Whistleblower to quit over fraud arrest
Disgraced whistleblower: A US mugshot of Ashton Foley.

Disgraced whistleblower Ashton Foley is expected to resign today from her role as chief executive of a Victorian health service after she confessed to being wanted in the US for fraud.

_The Weekend West, _ which revealed on Saturday that Mrs Foley had been jailed in her home country in 2008, understands there was an urgent meeting of Orbost Regional Health Service board members yesterday.

Mrs Foley has been working in Orbost, about 300km east of Melbourne, since being hailed as a whistleblower for providing damaging documents to the Labor Party late last year about her former employers at Peel Health Campus.

But the 40-year-old mother of four trashed her own credibility on Saturday by admitting to Seven News that she had been arrested in the US State of Georgia, was bailed on an $8000 bond after two months in custody and left the country.

The confession came after strident denials that she was a woman called Michelle Marie Foley, who was charged with identity theft and fraud.

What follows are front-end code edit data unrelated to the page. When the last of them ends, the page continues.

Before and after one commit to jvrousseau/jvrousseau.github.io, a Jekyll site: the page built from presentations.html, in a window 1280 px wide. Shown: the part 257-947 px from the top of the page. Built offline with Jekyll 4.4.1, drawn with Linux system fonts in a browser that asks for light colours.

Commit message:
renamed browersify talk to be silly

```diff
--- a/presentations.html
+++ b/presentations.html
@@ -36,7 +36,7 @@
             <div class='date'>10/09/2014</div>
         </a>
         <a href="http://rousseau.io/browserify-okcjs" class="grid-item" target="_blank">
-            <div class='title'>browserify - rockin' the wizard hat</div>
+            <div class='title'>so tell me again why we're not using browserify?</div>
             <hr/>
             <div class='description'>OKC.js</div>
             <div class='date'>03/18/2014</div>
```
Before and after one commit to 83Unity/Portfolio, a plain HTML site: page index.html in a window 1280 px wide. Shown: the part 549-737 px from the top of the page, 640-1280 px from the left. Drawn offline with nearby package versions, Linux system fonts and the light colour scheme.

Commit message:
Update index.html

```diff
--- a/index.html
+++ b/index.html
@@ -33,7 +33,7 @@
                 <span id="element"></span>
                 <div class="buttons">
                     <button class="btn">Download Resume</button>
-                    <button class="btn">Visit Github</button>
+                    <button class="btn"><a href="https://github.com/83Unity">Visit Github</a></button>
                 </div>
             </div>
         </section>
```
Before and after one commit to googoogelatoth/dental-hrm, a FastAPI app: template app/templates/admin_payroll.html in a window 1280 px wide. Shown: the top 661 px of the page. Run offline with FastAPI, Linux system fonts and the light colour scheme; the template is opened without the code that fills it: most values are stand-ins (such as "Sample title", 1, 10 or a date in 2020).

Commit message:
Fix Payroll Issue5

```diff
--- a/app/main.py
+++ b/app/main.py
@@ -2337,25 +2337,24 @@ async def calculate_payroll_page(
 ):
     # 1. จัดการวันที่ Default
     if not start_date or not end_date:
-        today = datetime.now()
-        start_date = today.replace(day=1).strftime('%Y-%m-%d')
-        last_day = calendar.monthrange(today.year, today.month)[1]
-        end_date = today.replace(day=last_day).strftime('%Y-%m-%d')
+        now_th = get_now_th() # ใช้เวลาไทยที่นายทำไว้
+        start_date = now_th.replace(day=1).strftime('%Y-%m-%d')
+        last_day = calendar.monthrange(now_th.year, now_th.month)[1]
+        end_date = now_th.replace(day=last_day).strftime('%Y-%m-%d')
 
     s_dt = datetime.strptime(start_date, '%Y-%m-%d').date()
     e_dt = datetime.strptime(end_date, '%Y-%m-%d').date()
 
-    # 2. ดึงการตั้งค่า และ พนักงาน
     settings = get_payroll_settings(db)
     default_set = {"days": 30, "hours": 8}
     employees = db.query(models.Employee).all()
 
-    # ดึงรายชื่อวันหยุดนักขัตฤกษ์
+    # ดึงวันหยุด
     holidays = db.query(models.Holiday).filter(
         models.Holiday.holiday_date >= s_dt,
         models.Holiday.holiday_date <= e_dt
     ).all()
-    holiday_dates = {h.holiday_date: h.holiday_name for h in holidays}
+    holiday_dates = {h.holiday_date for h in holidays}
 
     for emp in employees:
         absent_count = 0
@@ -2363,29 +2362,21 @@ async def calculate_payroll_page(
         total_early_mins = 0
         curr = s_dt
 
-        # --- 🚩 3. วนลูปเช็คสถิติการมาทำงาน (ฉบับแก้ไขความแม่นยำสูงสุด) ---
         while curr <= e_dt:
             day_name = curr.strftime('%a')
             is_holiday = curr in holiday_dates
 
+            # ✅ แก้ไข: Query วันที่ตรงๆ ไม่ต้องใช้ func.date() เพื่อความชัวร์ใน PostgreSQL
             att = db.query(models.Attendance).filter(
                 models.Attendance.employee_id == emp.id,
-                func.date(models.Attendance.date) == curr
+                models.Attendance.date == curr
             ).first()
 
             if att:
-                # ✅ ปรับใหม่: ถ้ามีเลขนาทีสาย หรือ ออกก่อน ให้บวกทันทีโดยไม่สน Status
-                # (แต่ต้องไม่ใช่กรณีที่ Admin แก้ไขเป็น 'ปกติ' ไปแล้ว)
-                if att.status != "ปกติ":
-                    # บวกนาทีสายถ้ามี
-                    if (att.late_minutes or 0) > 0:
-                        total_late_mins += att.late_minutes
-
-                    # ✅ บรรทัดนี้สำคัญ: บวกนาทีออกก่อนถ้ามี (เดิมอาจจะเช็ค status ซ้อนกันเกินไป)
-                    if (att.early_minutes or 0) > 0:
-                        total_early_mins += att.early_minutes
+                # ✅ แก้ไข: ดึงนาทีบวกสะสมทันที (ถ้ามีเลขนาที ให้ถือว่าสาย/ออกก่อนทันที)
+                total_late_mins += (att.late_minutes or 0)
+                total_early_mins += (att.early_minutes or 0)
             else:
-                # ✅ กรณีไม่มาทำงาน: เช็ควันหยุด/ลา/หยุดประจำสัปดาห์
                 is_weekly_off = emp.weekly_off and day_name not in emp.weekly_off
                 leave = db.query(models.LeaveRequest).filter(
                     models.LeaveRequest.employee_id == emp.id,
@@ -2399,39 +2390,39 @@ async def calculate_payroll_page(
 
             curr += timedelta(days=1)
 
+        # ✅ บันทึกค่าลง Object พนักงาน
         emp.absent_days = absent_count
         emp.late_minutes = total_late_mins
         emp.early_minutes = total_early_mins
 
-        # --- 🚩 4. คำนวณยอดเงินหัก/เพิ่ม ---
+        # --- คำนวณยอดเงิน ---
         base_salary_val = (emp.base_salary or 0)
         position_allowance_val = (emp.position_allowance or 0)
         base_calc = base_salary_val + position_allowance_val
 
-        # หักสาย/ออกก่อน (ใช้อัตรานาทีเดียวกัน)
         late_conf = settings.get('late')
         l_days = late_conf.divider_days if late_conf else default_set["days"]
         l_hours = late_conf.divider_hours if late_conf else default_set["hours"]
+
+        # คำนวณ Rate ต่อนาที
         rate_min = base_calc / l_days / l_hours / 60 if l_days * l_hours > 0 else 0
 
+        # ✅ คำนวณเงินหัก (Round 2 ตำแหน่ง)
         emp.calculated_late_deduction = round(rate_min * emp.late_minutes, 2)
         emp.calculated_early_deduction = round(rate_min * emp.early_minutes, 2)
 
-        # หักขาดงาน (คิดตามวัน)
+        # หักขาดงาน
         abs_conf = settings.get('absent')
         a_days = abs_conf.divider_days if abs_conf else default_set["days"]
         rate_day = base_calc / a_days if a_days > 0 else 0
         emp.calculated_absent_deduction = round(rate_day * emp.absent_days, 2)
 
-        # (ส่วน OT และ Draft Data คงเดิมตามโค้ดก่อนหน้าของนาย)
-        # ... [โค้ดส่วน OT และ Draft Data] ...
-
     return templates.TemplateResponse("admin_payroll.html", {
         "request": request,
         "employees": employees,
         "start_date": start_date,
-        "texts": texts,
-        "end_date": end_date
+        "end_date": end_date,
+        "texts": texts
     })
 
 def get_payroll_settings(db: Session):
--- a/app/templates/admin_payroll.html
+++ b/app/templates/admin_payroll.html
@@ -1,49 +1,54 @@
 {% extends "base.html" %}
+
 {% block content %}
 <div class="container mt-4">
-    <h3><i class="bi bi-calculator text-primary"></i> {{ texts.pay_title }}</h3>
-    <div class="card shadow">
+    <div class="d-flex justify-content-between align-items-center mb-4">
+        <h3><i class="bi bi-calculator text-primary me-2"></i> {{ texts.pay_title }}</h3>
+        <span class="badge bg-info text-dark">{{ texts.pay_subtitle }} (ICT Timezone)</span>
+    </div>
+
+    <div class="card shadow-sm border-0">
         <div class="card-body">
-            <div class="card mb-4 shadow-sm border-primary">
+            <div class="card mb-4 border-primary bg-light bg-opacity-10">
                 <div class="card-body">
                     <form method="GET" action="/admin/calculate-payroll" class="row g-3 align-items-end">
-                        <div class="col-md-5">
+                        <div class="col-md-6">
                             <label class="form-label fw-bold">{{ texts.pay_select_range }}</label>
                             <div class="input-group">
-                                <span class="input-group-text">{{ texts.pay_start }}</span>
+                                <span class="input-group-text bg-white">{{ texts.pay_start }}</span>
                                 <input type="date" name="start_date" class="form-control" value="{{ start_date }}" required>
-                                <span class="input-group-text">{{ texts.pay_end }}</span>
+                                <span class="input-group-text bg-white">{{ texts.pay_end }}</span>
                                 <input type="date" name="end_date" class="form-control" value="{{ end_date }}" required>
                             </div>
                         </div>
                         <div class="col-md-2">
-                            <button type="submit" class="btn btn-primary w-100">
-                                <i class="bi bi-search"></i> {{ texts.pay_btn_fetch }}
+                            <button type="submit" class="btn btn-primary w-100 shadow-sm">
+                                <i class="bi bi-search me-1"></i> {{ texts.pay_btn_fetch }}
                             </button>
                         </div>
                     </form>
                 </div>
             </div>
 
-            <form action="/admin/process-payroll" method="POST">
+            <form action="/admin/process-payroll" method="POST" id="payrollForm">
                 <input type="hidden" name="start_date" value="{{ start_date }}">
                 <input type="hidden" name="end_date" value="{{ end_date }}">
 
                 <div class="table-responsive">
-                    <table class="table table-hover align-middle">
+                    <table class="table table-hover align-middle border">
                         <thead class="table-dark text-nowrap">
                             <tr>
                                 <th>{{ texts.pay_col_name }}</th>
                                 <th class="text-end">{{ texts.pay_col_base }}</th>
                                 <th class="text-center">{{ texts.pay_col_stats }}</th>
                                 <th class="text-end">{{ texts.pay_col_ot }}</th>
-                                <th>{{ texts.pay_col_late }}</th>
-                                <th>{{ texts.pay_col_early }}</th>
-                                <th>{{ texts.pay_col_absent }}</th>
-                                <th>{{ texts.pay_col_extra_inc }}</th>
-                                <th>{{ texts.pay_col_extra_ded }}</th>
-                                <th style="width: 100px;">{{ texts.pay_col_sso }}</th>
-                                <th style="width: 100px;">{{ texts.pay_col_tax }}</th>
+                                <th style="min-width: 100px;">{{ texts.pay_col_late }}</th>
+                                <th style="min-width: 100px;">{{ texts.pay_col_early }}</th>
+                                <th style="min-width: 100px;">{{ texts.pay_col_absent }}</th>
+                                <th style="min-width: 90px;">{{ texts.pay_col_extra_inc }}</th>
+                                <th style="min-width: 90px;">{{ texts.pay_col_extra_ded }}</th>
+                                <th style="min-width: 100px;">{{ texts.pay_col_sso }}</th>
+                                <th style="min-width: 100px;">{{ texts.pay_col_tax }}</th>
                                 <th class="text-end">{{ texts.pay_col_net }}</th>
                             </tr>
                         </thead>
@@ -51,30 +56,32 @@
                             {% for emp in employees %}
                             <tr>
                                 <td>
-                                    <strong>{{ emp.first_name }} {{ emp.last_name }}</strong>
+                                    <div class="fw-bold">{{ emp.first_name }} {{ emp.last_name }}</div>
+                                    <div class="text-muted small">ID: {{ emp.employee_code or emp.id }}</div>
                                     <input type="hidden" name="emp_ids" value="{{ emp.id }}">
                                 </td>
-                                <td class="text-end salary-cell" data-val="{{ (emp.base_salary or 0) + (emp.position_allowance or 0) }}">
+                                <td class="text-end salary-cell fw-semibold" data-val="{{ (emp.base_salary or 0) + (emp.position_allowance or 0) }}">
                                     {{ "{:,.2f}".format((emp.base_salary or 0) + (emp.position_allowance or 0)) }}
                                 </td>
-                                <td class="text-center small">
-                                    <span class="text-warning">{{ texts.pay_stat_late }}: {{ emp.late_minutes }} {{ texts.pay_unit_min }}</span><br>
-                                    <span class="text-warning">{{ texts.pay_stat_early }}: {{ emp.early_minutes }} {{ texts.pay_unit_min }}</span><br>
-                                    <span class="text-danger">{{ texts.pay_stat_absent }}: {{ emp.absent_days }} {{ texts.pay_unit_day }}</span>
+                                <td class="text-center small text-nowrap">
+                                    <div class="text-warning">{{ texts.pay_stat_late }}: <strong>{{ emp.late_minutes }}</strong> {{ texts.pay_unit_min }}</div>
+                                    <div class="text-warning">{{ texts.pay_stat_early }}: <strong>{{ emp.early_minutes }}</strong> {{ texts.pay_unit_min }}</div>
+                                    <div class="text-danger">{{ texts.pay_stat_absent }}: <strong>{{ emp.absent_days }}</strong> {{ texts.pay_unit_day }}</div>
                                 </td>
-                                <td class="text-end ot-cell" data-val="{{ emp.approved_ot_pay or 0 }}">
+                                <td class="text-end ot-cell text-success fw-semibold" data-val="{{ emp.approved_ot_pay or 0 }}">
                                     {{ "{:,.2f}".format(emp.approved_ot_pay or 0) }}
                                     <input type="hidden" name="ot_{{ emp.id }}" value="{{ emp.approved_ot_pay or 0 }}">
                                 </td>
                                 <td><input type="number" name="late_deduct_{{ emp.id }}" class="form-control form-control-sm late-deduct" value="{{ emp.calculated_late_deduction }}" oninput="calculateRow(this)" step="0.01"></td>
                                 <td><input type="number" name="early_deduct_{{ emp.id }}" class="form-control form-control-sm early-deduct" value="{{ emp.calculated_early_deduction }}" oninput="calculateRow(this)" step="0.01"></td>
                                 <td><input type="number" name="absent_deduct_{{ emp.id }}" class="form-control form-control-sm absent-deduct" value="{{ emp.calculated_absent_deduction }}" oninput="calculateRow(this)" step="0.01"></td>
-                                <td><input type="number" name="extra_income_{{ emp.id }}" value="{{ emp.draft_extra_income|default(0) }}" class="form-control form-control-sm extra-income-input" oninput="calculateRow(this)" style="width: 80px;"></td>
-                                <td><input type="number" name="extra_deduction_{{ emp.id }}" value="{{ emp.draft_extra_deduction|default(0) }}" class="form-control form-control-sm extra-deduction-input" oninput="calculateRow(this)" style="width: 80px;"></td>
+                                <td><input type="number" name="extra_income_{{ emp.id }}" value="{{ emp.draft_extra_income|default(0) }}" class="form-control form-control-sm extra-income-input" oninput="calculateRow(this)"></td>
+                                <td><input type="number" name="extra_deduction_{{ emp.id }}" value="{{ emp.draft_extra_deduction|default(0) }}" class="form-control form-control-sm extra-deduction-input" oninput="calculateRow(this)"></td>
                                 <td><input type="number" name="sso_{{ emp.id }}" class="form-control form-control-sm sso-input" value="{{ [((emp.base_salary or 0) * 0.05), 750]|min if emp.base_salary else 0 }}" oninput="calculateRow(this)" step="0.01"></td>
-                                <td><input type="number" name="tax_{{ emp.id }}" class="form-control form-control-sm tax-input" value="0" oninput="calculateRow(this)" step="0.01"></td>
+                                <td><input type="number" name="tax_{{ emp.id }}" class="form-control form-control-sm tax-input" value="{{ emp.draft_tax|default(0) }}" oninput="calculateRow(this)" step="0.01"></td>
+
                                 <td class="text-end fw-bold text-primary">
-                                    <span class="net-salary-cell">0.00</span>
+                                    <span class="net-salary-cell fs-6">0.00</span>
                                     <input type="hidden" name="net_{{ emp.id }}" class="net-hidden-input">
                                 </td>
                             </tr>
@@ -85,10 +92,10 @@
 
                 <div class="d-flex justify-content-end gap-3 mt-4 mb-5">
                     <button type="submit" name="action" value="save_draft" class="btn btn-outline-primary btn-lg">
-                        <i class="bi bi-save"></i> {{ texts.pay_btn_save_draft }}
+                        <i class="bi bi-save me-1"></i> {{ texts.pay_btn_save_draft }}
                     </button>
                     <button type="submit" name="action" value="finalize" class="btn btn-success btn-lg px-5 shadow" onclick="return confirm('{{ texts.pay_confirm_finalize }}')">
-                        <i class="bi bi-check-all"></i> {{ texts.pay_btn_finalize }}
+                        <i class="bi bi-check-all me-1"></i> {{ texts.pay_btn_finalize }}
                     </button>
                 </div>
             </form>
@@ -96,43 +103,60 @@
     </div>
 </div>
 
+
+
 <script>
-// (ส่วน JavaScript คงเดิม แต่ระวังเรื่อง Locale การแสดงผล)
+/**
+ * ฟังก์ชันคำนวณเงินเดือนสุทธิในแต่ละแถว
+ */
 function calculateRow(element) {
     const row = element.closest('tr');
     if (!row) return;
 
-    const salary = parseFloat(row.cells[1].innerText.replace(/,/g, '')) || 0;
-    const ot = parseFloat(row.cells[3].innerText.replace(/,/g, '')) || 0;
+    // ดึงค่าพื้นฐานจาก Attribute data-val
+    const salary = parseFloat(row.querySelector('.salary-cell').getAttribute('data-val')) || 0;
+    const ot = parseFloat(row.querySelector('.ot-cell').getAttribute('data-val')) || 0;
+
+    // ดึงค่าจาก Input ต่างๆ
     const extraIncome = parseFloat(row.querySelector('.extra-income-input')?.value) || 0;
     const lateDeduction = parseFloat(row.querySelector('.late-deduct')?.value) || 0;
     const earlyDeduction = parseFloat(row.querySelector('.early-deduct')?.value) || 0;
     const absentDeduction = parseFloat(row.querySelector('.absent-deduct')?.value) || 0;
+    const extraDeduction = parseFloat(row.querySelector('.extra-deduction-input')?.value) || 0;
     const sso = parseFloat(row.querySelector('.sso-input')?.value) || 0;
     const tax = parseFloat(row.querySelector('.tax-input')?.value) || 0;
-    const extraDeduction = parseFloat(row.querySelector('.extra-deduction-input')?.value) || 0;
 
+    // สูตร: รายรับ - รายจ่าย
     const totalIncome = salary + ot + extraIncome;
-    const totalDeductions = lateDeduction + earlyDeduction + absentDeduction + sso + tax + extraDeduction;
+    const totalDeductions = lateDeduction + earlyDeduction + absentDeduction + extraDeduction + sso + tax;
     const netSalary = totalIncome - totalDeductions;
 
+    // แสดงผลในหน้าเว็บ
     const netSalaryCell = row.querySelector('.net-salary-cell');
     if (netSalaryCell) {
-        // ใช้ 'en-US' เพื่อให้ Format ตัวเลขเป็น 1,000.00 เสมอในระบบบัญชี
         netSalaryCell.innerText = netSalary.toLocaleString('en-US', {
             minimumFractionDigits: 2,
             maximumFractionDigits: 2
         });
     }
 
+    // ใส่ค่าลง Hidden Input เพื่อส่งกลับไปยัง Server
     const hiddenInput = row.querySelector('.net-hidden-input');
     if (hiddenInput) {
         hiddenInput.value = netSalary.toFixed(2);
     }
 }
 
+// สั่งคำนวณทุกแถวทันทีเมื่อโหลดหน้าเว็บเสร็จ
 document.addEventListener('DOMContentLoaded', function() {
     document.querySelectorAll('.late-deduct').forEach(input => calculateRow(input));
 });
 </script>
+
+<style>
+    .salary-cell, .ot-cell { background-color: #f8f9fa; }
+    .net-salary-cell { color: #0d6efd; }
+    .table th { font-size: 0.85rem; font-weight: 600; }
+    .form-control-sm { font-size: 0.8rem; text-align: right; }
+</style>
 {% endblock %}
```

She claimed the charges relate to her dishonesty in filling out a car leasing application while on holiday in the US. She also falsified a US social security number.

"I would hope that anyone who hears this would think of a desperate situation in their life," she told Seven News on Saturday.

In an attempt to hide her true identity on Friday, Mrs Foley sent _The Weekend West _part of a Victorian death certificate, which she claimed proved her twins were born in Melbourne in 2008.

One of the twins later died.

She has since admitted the twins were born in the US shortly before her arrest and that she has gone by at least seven names over many years.

Despite the revelations, Mrs Foley said yesterday her allegations against PHC and its owners Health Solutions WA were credible.

"It shouldn't change anything," she told _The West Australian _. "Not only was the information I provided verified by other witnesses, but there were documents that confirm everything."

She had an ally in Opposition Leader Mark McGowan.

"The Government should not be using any revelations to delay the outcome of the inquiry," Mr McGowan said.

PHC chairman Mark Stowell said on Friday that Mrs Foley's evidence to a parliamentary inquiry in November was now rendered useless.

"It appears that everything Mrs Foley has done and said is based on a long-term pattern of deception," he said.

Mrs Foley, who was earning about $250,000 a year at PHC, said she also thought her past might be exposed.

"But I chose to come forward because I knew it was the right thing to do," she said.

Health Minister Kim Hames appointed retired neurosurgeon Professor Bryant Stokes to conduct a review of the practices at PHC.

It came after the report of Parliament's standing committee on estimates and financial operations, which described Mrs Foley as courageous.